As consultants and trainers everywhere have learned, the most important personal marketing we do is networking. Making ourselves known to potential clients, referrals or vendors is a delicate but most critical business. Too pushy and you are branded as an opportunist at best or arrogant at worst. But if you fail to make an impression, you lose a chance for recognition. Those who do it best know its value. What can we learn from the masters of networking?

These ten tips, gleaned from years of personal experience and from research into the best practices of top marketers, will, if practiced, help any consultant put his or her best foot forward in these networking opportunities.

1. The desire to network is the first key. It is no coincidence that the word "networking" includes the word "work." It is work, and it requires attention and focus. However, the most successful personal marketers try to have fun at it! Look forward to the opportunity to meet new people.

2. Project a professional image. Dress professionally and look the part of the expert in your field. Use professional and high quality business cards; project the best image you can afford. Consider using the new CD-ROM based business cards if you are in the high-tech arena. You might also want to consider a small investment in a quality name tag; it can generate conversation if done tastefully.

3. Prepare for networking. Think through and develop a succinct and interesting personal introduction. Practice it and polish it with people who will give you an objective view. Carefully work in comments that would elicit a question or two from your contact. But avoid name dropping as a technique; it is offensive to most.

4. Take every opportunity. Don't limit yourself to the traditional professional organizations and Chamber of Commerce events.
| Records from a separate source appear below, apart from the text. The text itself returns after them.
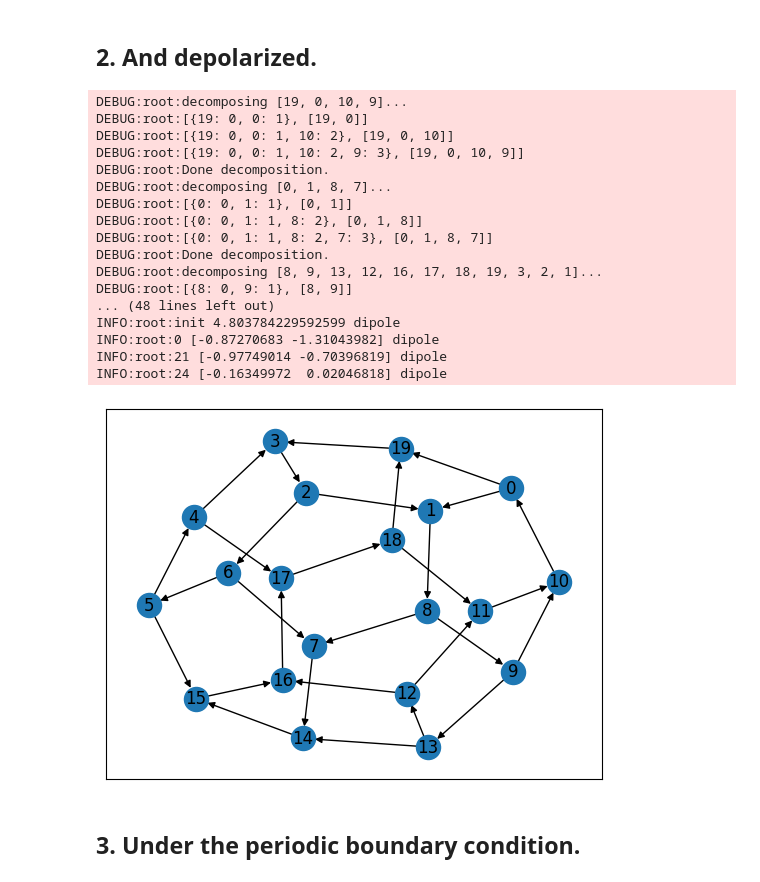
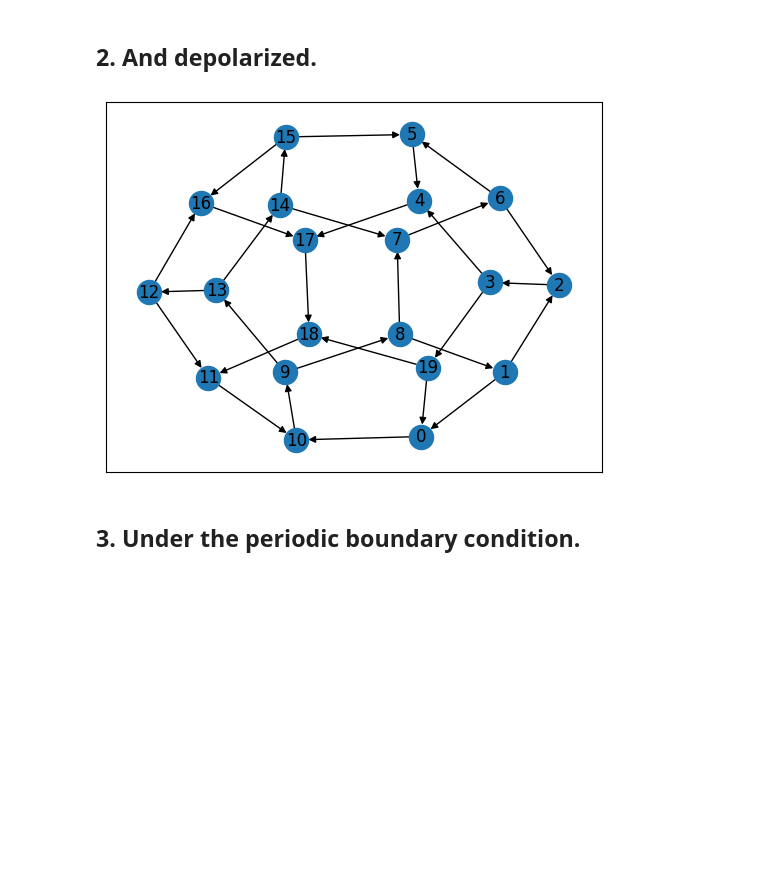
Before and after one commit to vitroid/GenIce-core, a Jupyter notebook: example.ipynb, the cells around one changed output. Cells and saved outputs as stored; diff of their text form; code cells hidden in the pictures; blank space fills up the shorter version.

```diff
--- a/example.ipynb
+++ b/example.ipynb
@@ -36,39 +43,21 @@ DEBUG:root:Done decomposition.
 # %%
 import networkx as nx
 import matplotlib
 import genice_core
-from logging import getLogger, DEBUG, basicConfig
+from logging import getLogger, DEBUG, basicConfig, INFO
 
-basicConfig(level=DEBUG)
-logger = getLogger
+basicConfig(level=INFO)
 
 g = nx.dodecahedral_graph()  # dodecahedral 20mer
 pos = nx.spring_layout(g)
 
 # set orientations of the hydrogen bonds.
 # Minimize the net dipole moment.
 dg = genice_core.ice_graph(g, pos, dipoleOptimizationCycles=100)
 
 nx.draw_networkx(dg, pos)
 # %% [output]
-DEBUG:root:decomposing [19, 0, 10, 9]...
-DEBUG:root:[{19: 0, 0: 1}, [19, 0]]
-DEBUG:root:[{19: 0, 0: 1, 10: 2}, [19, 0, 10]]
-DEBUG:root:[{19: 0, 0: 1, 10: 2, 9: 3}, [19, 0, 10, 9]]
-DEBUG:root:Done decomposition.
-DEBUG:root:decomposing [0, 1, 8, 7]...
-DEBUG:root:[{0: 0, 1: 1}, [0, 1]]
-DEBUG:root:[{0: 0, 1: 1, 8: 2}, [0, 1, 8]]
-DEBUG:root:[{0: 0, 1: 1, 8: 2, 7: 3}, [0, 1, 8, 7]]
-DEBUG:root:Done decomposition.
-DEBUG:root:decomposing [8, 9, 13, 12, 16, 17, 18, 19, 3, 2, 1]...
-DEBUG:root:[{8: 0, 9: 1}, [8, 9]]
-... (48 lines left out)
-INFO:root:init 4.803784229592599 dipole
-INFO:root:0 [-0.87270683 -1.31043982] dipole
-INFO:root:21 [-0.97749014 -0.70396819] dipole
-INFO:root:24 [-0.16349972  0.02046818] dipole
-[figure, old version]
+[figure, new version]
 # %% [markdown]
 ## 3. Under the periodic boundary condition.
 # %%
```
Also changed, not shown: parts of 17 cells of this notebook.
Look at waits in line, rides in an elevator, or chats at a party as networking opportunities,

5. Set a weekly goal. Start slowly, but start! You may want to target only 1 or 2 contacts a week at the beginning, but grow the goal as opportunities grow.

6. Think sources and resources. You will want to be seen as a resource to your contacts. Think of what you can offer them (ideas, newsletters, articles) and of what your contact could offer to you as a resource (referrals, other contacts, business services). If you look at networking from this perspective, you will use opportunities to your best advantage.

7. Jot notes on your contacts. Set up a system for tracking your contacts. Consider software options, a Rolodex or other methods. But keep track of these contacts. It will make follow-up much easier.

8. Follow-up is absolutely essential to successful networking. Keep in touch with your contact list. Consider developing a periodic newsletter, either in print or electronically. Call you contacts periodically to remind them that you are there and that you can be of service to them or to their contacts. Statistics show that you will generate four sales leads from your follow-up efforts for every one lead that comes from your contacts' initiative.

9. Just Start Now. Procrastinators do not make good networkers. Begin today and take a first step. Prepare your self-introduction. Order new business cards. Find a name tag supplier. But do something today.

10. Smile. It sounds trite, but a cheerful attitude will go a long way toward making networking a pleasant and rewarding experience.